He says many homeowners who owe more than their houses are worth, stop making their mortgage payments. When their homeowner’s insurance bill comes, they don’t pay it. That’s when the mortgage servicer forces the new insurance on the homeowner.
“If your old insurance cost $2,000 a year, your new insurance might be $8,000,” Useldinger said. “And it’s inferior insurance, just to cover the structure.

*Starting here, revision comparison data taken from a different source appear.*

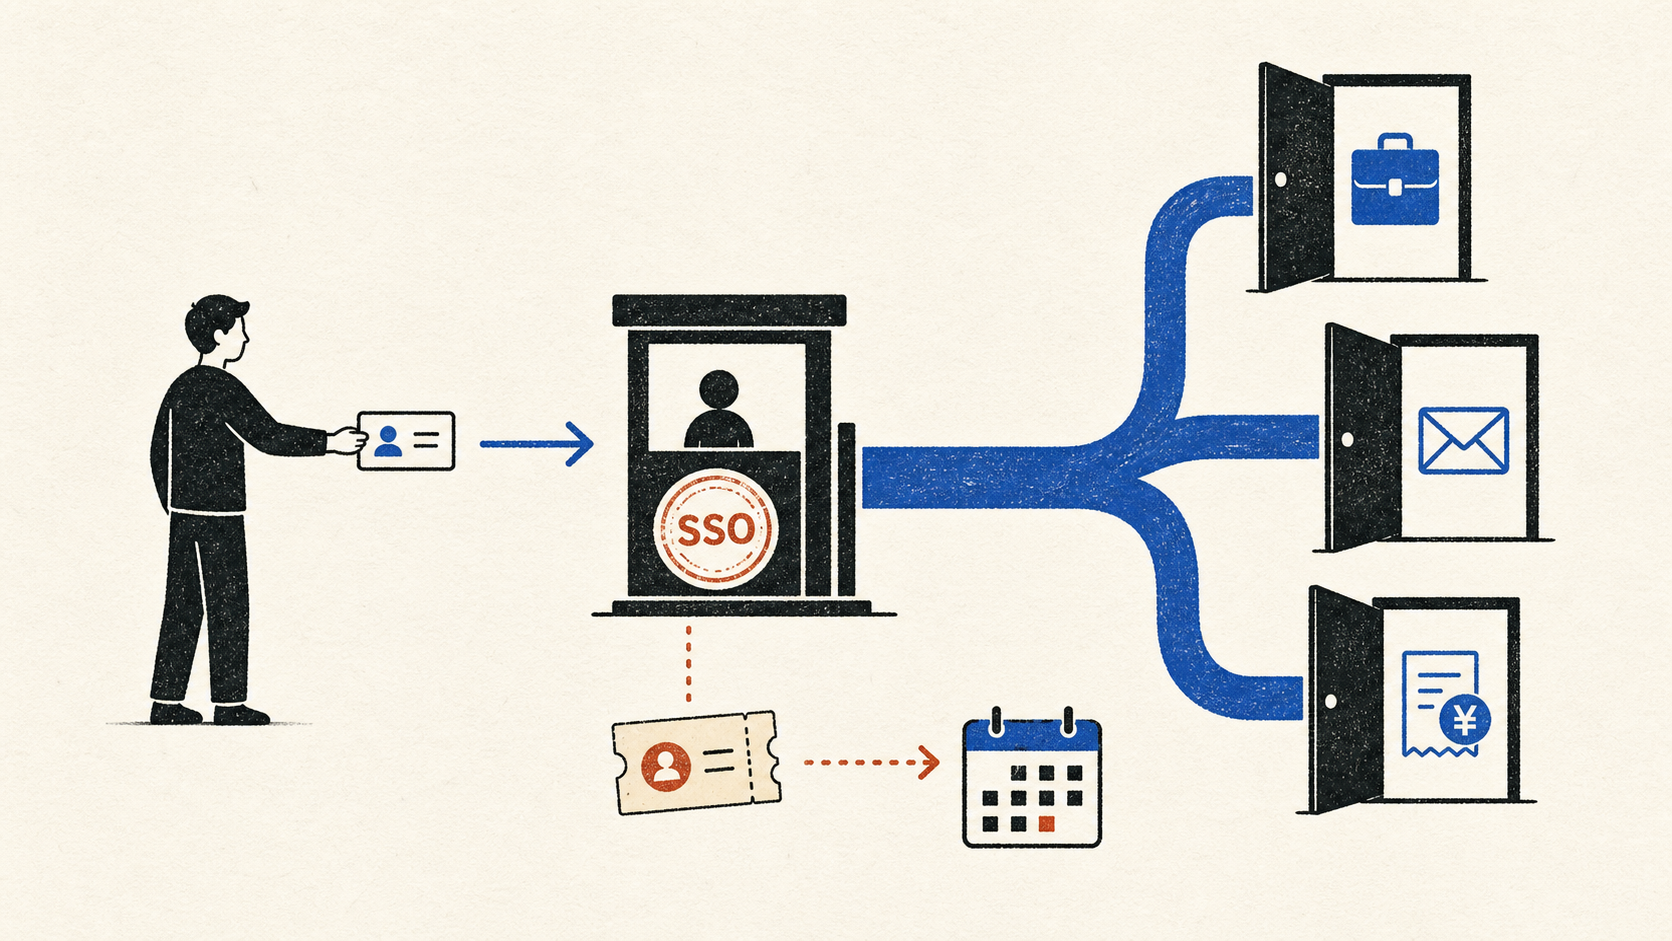
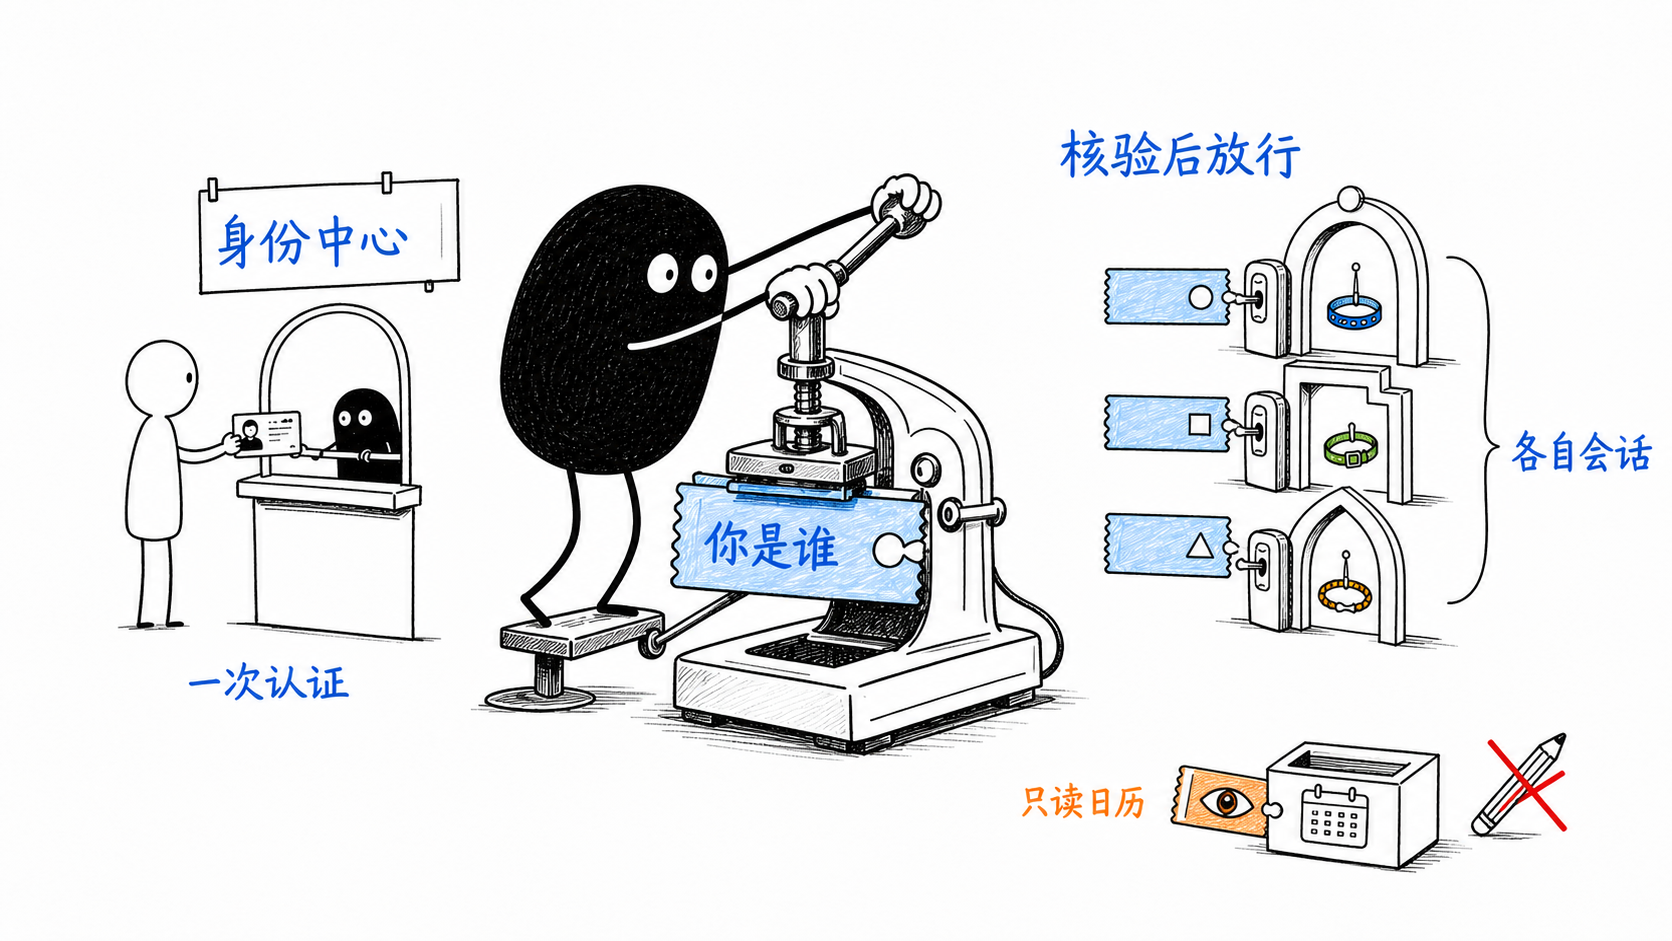
📝 docs(blog): 调整 SSO 文章配图与导语

diff --git a/docs/2026/2026-08-18-understanding-sso-auth-protocols.md b/docs/2026/2026-08-18-understanding-sso-auth-protocols.md
@@ -8,9 +8,9 @@ ogImage: /understanding-sso-auth-protocols/01.png
 
 # 一次登录，到底发生了什么：从 Session 到 SSO、OAuth 2.0、OIDC 与 SAML
 
-> 你只在统一身份中心输入了一次密码，随后打开 OA、邮箱和报销系统，却都已经登录；另一个日历工具甚至能在不知道密码的情况下读取你的日程。这些系统究竟拿到了什么，又凭什么相信它？
+![一次身份核验后，不同业务系统核验专属凭证并建立各自会话，受限授权只能读取日历](/understanding-sso-auth-protocols/01.png)
 
-![一次登录连接多个业务系统的 SSO 认证流程](/understanding-sso-auth-protocols/01.png)
+> 你只在统一身份中心输入了一次密码，随后打开 OA、邮箱和报销系统，却都已经登录；另一个日历工具甚至能在不知道密码的情况下读取你的日程。这些系统究竟拿到了什么，又凭什么相信它？
 
 ## 0x00 起因
 
@@ -56,7 +56,7 @@ flowchart TB
 5. **OAuth 2.0 的本职是委托授权，不是身份认证。** 它不能单独作为标准的 SSO 身份协议；OIDC 借用了 OAuth 2.0 的授权流程，再补充 ID Token 等身份认证规范，因此可以用来实现现代 SSO。
 6. 无论使用 CAS、OIDC 还是 SAML，跨系统凭证通常只负责把身份「送到门口」；验证通过后，每个业务系统往往仍会创建自己的 Cookie 和 Session。
 
-所以，后面学习每套方案时，不妨始终追问三个问题：它是在传递身份还是授予权限，传递的凭证是什么，接收方又怎样相信它。
+所以，碰到认证、授权问题，只需要问自己三个问题：它是在传递身份还是授予权限，传递的凭证是什么，接收方又怎样相信它。
 
 ## 0x01 什么是认证与授权？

If you have water damage that wrecks your furniture, that won’t be covered.”
“Usually, the homeowner doesn’t pay for the insurance anyway,” he said, “because he’s going to let the house be sold in a short sale,” where the bank agrees to let the borrower walk away as the house is sold for less than is owed on it.
That’s when Fannie and Freddie, financed by taxpayers, get stuck with the bill.
In a small number of cases, the struggling homeowner comes up with the missed mortgage payments in a last-ditch effort to save his home, Useldinger said, and that’s when the homeowner would have to pay for the forced insurance.
If a homeowner's insurance policy lapses, he or she can avoid paying high rates for forced insurance by having their original policy reinstated or shopping around with other insurers for a new policy, said Cree, the former insurance agent.
Better yet, maybe the penalties paid by insurance companies in New York will finally put an end to overpriced forced insurance.
- Mark Rosenberg is an investment consultant for Financial West Group in Scotts Valley, a member of FINRA and SIPC. He can be reached at 831-439-9910 or firstname.lastname@example.org